Worst of all, most jurors do not want to be jurors. While they are fulfilling their civic duty, they are there to the detriment of their work and their families. In sum, they are not a friendly audience.
The client needs to be advised of jury’s role and their attitude prior to the trial. The attorney needs to advise the client on appropriate attire. Clothing choices may vary depending on what sentiment you want to elicit from the jurors: the confident business executive, the humble tenant, or the injured motorist. The lawyer must also remind the client that they are on stage during the entire trial, including when the court is out of session. The jurors are watching them. The client needs to be careful of what they say and how they act. They should not make comments or ask questions of the lawyer in earshot of jurors. Also, their expressions should not be overly emotional on any scale. An exception to this rule is when the client is testifying, and the testimony is best served with some natural emotion and conviction.
A good lawyer explains the voir dire process. Not only is it a time to learn about the backgrounds, beliefs, and possible prejudices of a potential juror, but it also affords the attorney an opportunity to connect with the jury through an almost conversational approach of questioning. During voir dire, the client should be instructed to look at the juror and listen to the answers, as if the client was a good host at a dinner party. Regardless of the answer, the client should show some nonverbal clues that he is interested in what the juror has to say, such as a nod or small smile.

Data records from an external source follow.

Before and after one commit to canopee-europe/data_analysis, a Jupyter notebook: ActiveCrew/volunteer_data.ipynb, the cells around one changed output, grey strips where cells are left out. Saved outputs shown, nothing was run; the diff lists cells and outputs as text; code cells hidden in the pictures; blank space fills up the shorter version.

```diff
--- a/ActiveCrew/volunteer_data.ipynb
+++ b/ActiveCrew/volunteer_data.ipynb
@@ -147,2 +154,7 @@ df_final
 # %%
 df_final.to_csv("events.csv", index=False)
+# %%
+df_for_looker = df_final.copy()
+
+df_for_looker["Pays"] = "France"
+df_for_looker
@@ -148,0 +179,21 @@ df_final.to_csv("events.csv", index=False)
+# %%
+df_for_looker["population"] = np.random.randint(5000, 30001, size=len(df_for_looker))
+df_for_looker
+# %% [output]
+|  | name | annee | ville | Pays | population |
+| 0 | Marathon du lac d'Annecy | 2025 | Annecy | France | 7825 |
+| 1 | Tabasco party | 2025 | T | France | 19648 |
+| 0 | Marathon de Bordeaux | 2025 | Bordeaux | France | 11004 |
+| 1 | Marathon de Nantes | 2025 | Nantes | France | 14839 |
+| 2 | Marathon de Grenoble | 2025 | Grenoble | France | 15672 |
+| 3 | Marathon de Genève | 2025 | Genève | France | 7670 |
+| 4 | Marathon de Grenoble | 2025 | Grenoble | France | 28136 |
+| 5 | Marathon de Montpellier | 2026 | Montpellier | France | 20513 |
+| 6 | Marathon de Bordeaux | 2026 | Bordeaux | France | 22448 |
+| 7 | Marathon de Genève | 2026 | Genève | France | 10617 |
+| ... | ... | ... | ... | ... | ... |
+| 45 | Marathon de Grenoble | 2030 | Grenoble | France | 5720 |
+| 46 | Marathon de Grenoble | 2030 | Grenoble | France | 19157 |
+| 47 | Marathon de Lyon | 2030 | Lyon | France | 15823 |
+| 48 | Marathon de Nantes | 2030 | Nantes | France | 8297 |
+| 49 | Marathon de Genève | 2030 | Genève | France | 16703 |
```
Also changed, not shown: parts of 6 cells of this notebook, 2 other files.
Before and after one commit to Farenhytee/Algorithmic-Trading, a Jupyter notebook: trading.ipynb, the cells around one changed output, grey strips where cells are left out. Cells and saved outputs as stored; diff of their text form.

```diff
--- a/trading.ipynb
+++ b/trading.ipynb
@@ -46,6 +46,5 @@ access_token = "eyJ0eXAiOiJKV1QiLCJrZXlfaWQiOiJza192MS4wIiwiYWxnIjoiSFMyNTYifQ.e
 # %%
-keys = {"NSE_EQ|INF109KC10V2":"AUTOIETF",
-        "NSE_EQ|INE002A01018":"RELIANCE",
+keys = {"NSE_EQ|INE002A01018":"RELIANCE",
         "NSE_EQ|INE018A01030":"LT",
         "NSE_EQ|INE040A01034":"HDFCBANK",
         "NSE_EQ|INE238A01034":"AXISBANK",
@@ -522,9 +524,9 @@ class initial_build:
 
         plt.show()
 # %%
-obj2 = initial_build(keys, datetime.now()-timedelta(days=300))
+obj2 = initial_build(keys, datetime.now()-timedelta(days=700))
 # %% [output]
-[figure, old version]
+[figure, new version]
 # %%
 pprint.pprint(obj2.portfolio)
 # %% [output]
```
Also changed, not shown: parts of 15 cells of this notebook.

In a very close case on the facts or a case in which damages are based on your client’s pain and suffering, your client’s performance, outside their testimony, before these jurors may be the deciding edge to victory and a larger verdict.